What the task asks: Across the whole listing, filter for the string "imshow" and copy every line that has it.

[Stored data Boundary: Start]

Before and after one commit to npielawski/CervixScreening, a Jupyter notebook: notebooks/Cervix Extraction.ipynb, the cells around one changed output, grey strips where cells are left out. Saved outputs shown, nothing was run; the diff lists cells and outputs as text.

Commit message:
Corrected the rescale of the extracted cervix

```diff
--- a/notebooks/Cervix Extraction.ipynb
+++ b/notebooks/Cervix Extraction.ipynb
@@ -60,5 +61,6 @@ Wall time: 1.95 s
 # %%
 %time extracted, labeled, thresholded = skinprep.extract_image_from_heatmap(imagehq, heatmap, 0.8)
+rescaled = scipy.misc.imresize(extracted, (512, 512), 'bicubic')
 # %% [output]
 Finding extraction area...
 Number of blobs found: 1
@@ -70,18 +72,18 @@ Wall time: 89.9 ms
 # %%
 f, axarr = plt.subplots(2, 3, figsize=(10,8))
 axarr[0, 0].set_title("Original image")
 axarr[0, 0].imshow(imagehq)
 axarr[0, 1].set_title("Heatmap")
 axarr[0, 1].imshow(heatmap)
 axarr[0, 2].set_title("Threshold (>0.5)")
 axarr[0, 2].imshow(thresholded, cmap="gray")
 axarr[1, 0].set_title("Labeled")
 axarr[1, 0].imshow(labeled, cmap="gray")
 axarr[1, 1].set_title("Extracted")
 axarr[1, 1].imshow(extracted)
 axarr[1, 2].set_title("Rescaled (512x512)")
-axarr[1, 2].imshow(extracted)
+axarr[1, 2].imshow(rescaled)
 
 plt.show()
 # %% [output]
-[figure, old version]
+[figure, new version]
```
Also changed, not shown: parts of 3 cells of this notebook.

[Stored data Boundary: End]

Task output:
 axarr[0, 0].imshow(imagehq)
 axarr[0, 1].imshow(heatmap)
 axarr[0, 2].imshow(thresholded, cmap="gray")
 axarr[1, 0].imshow(labeled, cmap="gray")
 axarr[1, 1].imshow(extracted)
-axarr[1, 2].imshow(extracted)
+axarr[1, 2].imshow(rescaled)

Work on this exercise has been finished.